4 Factors For A Healthy New Year

With the new year comes a renewed commitment by many to improve our overall health. Some factors, most notably our genetics and age, are beyond our control. But most health experts point to these 4 areas as essential factors we can control, to improve our physical well-being.

Nutrition — Healthy diets help folks reduce the likelihood of chronic diseases, including heart disease, some forms of cancer and diabetes. A balanced approach that emphasizes vitamins and minerals, and covers all 5 food groups — fruits, vegetables, grains, proteins and dairy — is the way to go. When possible, reduce reliance on saturated fats, sugars and sodium.

Lifestyle — This area covers a lot of ground, including an emphasis on fitness and physical activity. Even avoiding sedentary time when stuck at a desk or watching TV, by moving around, can have a positive impact. Conversely tobacco usage, over-consumption of alcohol, and obesity are significant contributors to dramatically shortening the quantity and quality of life.

Sleep — Quality sleep is as important a health factor as exercise and nutrition, and a chronic lack of sleep is actually one of the strongest obesity risk factors. Several studies also find sleep deprivation to be a leading contributor to heart disease, strokes, type 2 diabetes and depression. On the other hand, individuals who consistently get the prescribed amount of proper sleep, benefit from improved workplace productivity, focus, physical performance and immune function.

Stress — This often overlooked health factor deserves greater attention. Our bodies are well-equipped to handle small amounts of stress. In fact, your ability to react in stressful circumstances can often protect you from harm. The problems arise when stress is an ongoing companion, and leads to negative impacts on heart rate, blood pressure and overall wellness. Learning how to take a brief mental, physical or emotional break in stressful times can make a big difference.

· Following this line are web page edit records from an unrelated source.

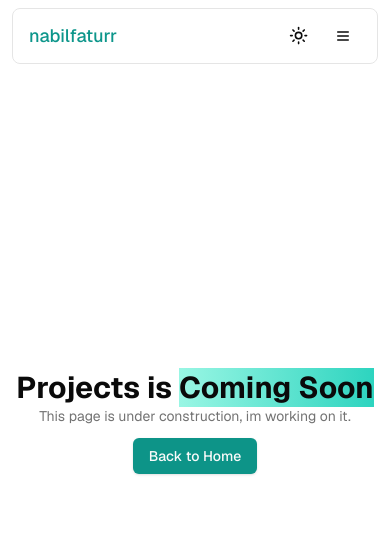
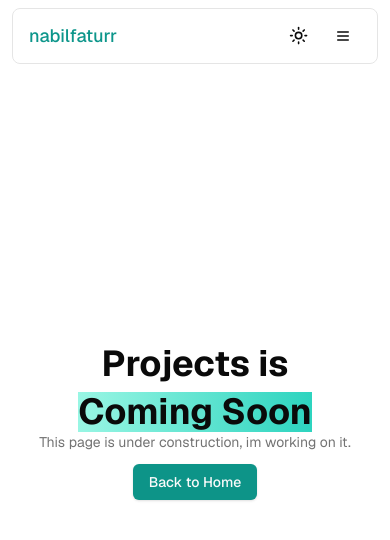
Before and after one commit to nabilfaturr/portfolio, a Next.js app: page /projects in a window 390 px wide. Shown: the top 540 px of the page. Built offline with nearby package versions, Linux system fonts and the light colour scheme.

Commit message:
fix: solve layouting shifting on mobile

```diff
--- a/src/components/shared/page/coming-soon.tsx
+++ b/src/components/shared/page/coming-soon.tsx
@@ -5,16 +5,20 @@ import React from "react";
 const ComingSoon = ({ page }: { page: string }) => {
   return (
     <div className="flex items-center justify-center h-screen absolute top-0 left-0 w-full">
-      <div className="flex flex-col items-center justify-center space-y-3">
+      <div className="flex flex-col items-center justify-center space-y-3 px-2">
         <div className="text-center">
-          <h1 className="text-3xl sm:text-5xl font-bold">
-            {page} is <span className="bg-brand-gradient">Coming Soon</span>
+          <h1 className="inline-flex flex-col sm:flex-row gap-2 text-4xl md:text-5xl font-bold">
+            <span>{page} is</span>{" "}
+            <span className="bg-brand-gradient">Coming Soon</span>
           </h1>
           <p className="text-muted-foreground text-sm sm:text-base">
             This page is under construction, im working on it.
           </p>
         </div>
-        <Button asChild className="bg-teal-600 hover:bg-teal-700 transition-all duration-300">
+        <Button
+          asChild
+          className="bg-teal-600 hover:bg-teal-700 transition-all duration-300"
+        >
           <Link href="/">Back to Home</Link>
         </Button>
       </div>
```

Are you neglecting one or more of these healthy building blocks? If so, consider focusing on one at a time, and begin the pathway to overall improved health.